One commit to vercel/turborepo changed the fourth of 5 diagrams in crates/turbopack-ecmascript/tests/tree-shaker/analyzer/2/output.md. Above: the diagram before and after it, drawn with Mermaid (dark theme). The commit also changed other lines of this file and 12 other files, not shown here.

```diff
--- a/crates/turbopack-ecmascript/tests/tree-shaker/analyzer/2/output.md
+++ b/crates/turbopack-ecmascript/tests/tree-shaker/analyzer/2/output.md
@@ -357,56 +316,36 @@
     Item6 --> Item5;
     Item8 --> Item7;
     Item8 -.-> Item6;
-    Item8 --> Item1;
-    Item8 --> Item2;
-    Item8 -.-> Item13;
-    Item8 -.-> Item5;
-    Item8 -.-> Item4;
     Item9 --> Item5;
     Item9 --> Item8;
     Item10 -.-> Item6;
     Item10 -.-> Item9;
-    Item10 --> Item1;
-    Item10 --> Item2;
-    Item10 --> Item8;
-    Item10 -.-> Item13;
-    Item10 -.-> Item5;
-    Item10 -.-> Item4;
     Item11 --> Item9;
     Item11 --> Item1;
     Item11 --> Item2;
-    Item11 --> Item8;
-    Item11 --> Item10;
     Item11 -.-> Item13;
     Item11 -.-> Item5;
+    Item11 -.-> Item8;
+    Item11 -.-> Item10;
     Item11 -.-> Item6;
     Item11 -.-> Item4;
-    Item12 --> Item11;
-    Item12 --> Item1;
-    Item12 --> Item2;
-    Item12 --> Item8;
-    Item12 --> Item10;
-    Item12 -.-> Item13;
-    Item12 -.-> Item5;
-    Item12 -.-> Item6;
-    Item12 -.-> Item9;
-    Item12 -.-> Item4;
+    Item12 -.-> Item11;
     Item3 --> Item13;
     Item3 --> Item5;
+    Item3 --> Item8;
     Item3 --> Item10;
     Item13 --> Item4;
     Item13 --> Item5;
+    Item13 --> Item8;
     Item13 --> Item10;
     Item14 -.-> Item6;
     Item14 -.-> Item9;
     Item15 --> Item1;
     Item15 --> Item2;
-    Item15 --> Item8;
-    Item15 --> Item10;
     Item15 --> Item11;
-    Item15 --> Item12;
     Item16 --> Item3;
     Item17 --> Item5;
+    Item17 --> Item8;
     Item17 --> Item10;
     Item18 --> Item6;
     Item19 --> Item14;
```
__________
The whole listing must be reproduced exactly. Do not skip a line.

ANSWER BOX >>
One commit to vercel/turborepo changed the fourth of 5 diagrams in crates/turbopack-ecmascript/tests/tree-shaker/analyzer/2/output.md. Above: the diagram before and after it, drawn with Mermaid (dark theme). The commit also changed other lines of this file and 12 other files, not shown here.

```diff
--- a/crates/turbopack-ecmascript/tests/tree-shaker/analyzer/2/output.md
+++ b/crates/turbopack-ecmascript/tests/tree-shaker/analyzer/2/output.md
@@ -357,56 +316,36 @@
     Item6 --> Item5;
     Item8 --> Item7;
     Item8 -.-> Item6;
-    Item8 --> Item1;
-    Item8 --> Item2;
-    Item8 -.-> Item13;
-    Item8 -.-> Item5;
-    Item8 -.-> Item4;
     Item9 --> Item5;
     Item9 --> Item8;
     Item10 -.-> Item6;
     Item10 -.-> Item9;
-    Item10 --> Item1;
-    Item10 --> Item2;
-    Item10 --> Item8;
-    Item10 -.-> Item13;
-    Item10 -.-> Item5;
-    Item10 -.-> Item4;
     Item11 --> Item9;
     Item11 --> Item1;
     Item11 --> Item2;
-    Item11 --> Item8;
-    Item11 --> Item10;
     Item11 -.-> Item13;
     Item11 -.-> Item5;
+    Item11 -.-> Item8;
+    Item11 -.-> Item10;
     Item11 -.-> Item6;
     Item11 -.-> Item4;
-    Item12 --> Item11;
-    Item12 --> Item1;
-    Item12 --> Item2;
-    Item12 --> Item8;
-    Item12 --> Item10;
-    Item12 -.-> Item13;
-    Item12 -.-> Item5;
-    Item12 -.-> Item6;
-    Item12 -.-> Item9;
-    Item12 -.-> Item4;
+    Item12 -.-> Item11;
     Item3 --> Item13;
     Item3 --> Item5;
+    Item3 --> Item8;
     Item3 --> Item10;
     Item13 --> Item4;
     Item13 --> Item5;
+    Item13 --> Item8;
     Item13 --> Item10;
     Item14 -.-> Item6;
     Item14 -.-> Item9;
     Item15 --> Item1;
     Item15 --> Item2;
-    Item15 --> Item8;
-    Item15 --> Item10;
     Item15 --> Item11;
-    Item15 --> Item12;
     Item16 --> Item3;
     Item17 --> Item5;
+    Item17 --> Item8;
     Item17 --> Item10;
     Item18 --> Item6;
     Item19 --> Item14;
```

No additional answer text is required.